Restate the entries below exactly, and keep all images out of the answer.
______________________________
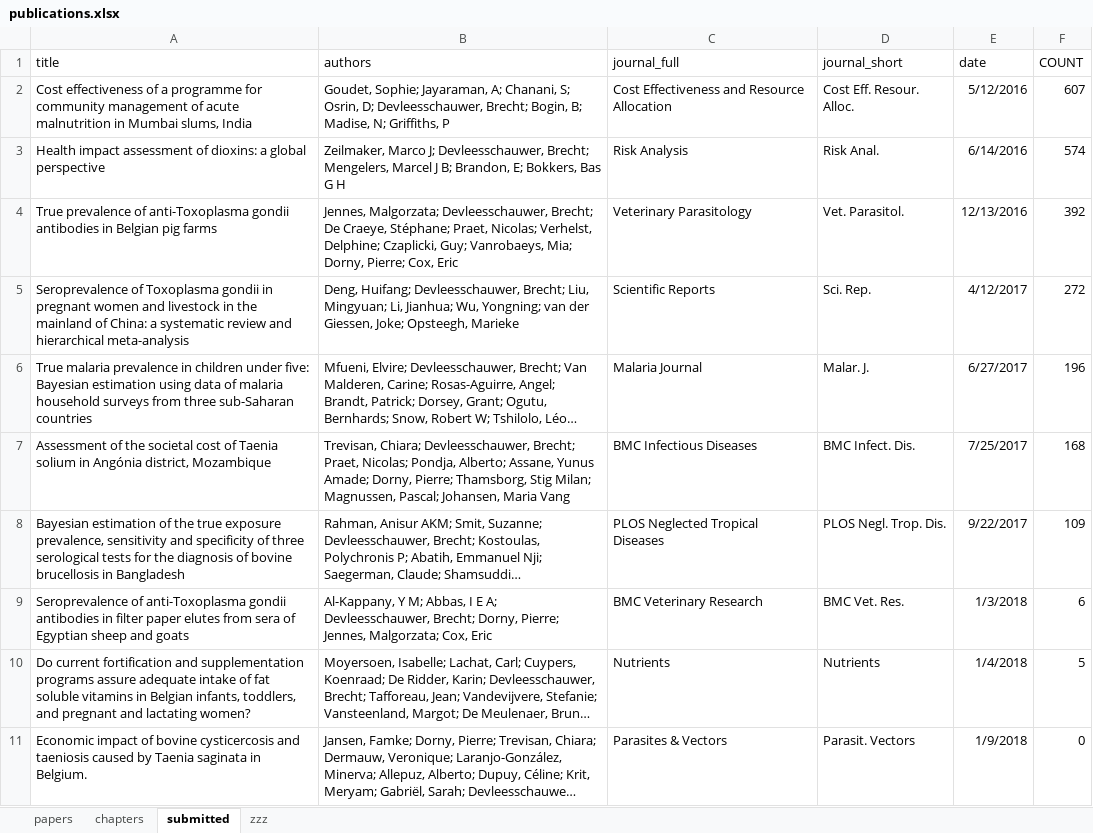
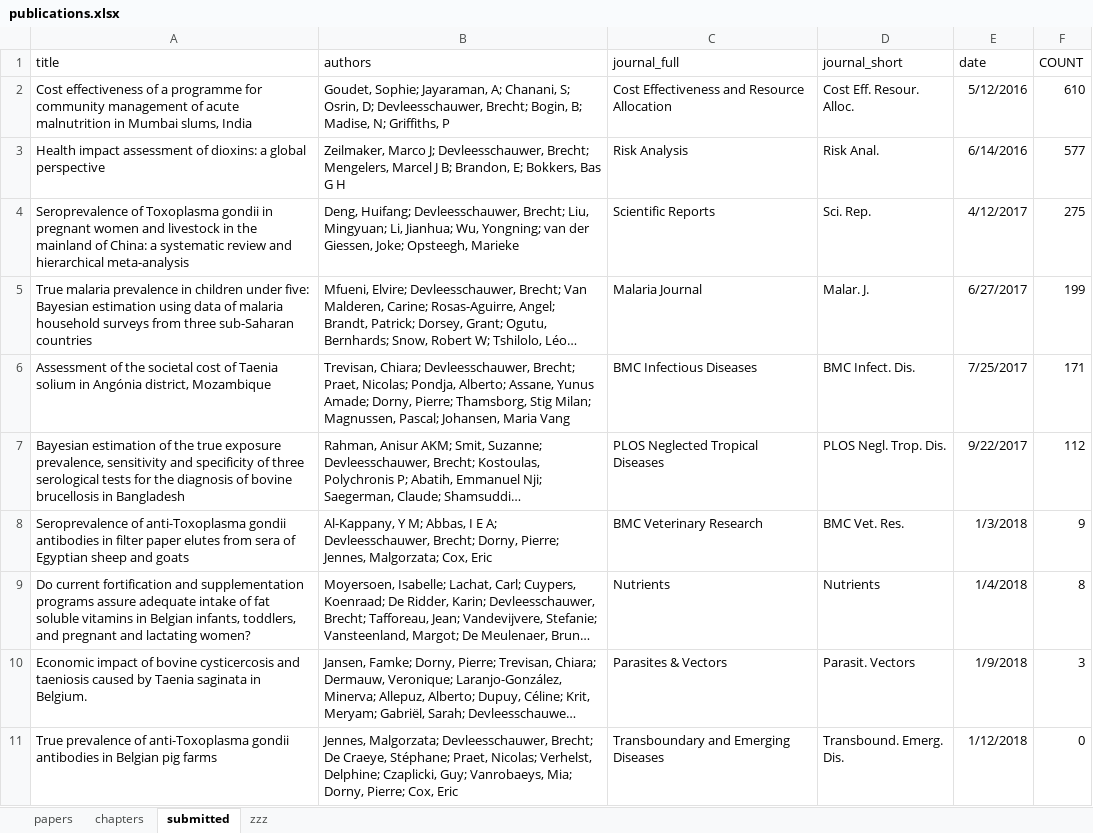
Before and after one commit to brechtdv/vitae, an Excel workbook: publications.xlsx, sheet submitted, drawn as a sheet; long unchanged cells end in …; values as stored, in another font and other column widths than the file's, no borders; table styles not drawn; removed rows and columns are numbered as before the commit, all else as after; the diff names each change by its address in the sheet, - before the commit and + after, or states it on an @@ line.

```diff
--- a/publications.xlsx (sheet submitted)
+++ b/publications.xlsx (sheet submitted)
-F2 (COUNT): 607
+F2 (COUNT): 610
-F3 (COUNT): 574
+F3 (COUNT): 577
-row 4: True prevalence of anti-Toxoplasma gondii antibodies in Belgian pig farms | Jennes, Malgorzata; Devleesschauwer, Brecht; De Craeye, Stéphane; Praet, Nicolas; Verhelst, Delphine; Czaplicki, Guy; Vanrobaeys, Mia; Dorny, Pierre; Cox, Eric | Veterinary Parasitology | Vet. Parasitol. | 12/13/2016 | 392
-F4 (COUNT): 272
+F4 (COUNT): 275
-F5 (COUNT): 196
+F5 (COUNT): 199
-F6 (COUNT): 168
+F6 (COUNT): 171
-F7 (COUNT): 109
+F7 (COUNT): 112
-F8 (COUNT): 6
+F8 (COUNT): 9
-F9 (COUNT): 5
+F9 (COUNT): 8
-F10 (COUNT): 0
+F10 (COUNT): 3
+row 11: True prevalence of anti-Toxoplasma gondii antibodies in Belgian pig farms | Jennes, Malgorzata; Devleesschauwer, Brecht; De Craeye, Stéphane; Praet, Nicolas; Verhelst, Delphine; Czaplicki, Guy; Vanrobaeys, Mia; Dorny, Pierre; Cox, Eric | Transboundary and Emerging Diseases | Transbound. Emerg. Dis. | 1/12/2018 | 0
```
Also changed, not shown: sheet zzz, 2 other files.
______________________________
- ANSWER
Before and after one commit to brechtdv/vitae, an Excel workbook: publications.xlsx, sheet submitted, drawn as a sheet; long unchanged cells end in …; values as stored, in another font and other column widths than the file's, no borders; table styles not drawn; removed rows and columns are numbered as before the commit, all else as after; the diff names each change by its address in the sheet, - before the commit and + after, or states it on an @@ line.

```diff
--- a/publications.xlsx (sheet submitted)
+++ b/publications.xlsx (sheet submitted)
-F2 (COUNT): 607
+F2 (COUNT): 610
-F3 (COUNT): 574
+F3 (COUNT): 577
-row 4: True prevalence of anti-Toxoplasma gondii antibodies in Belgian pig farms | Jennes, Malgorzata; Devleesschauwer, Brecht; De Craeye, Stéphane; Praet, Nicolas; Verhelst, Delphine; Czaplicki, Guy; Vanrobaeys, Mia; Dorny, Pierre; Cox, Eric | Veterinary Parasitology | Vet. Parasitol. | 12/13/2016 | 392
-F4 (COUNT): 272
+F4 (COUNT): 275
-F5 (COUNT): 196
+F5 (COUNT): 199
-F6 (COUNT): 168
+F6 (COUNT): 171
-F7 (COUNT): 109
+F7 (COUNT): 112
-F8 (COUNT): 6
+F8 (COUNT): 9
-F9 (COUNT): 5
+F9 (COUNT): 8
-F10 (COUNT): 0
+F10 (COUNT): 3
+row 11: True prevalence of anti-Toxoplasma gondii antibodies in Belgian pig farms | Jennes, Malgorzata; Devleesschauwer, Brecht; De Craeye, Stéphane; Praet, Nicolas; Verhelst, Delphine; Czaplicki, Guy; Vanrobaeys, Mia; Dorny, Pierre; Cox, Eric | Transboundary and Emerging Diseases | Transbound. Emerg. Dis. | 1/12/2018 | 0
```
Also changed, not shown: sheet zzz, 2 other files.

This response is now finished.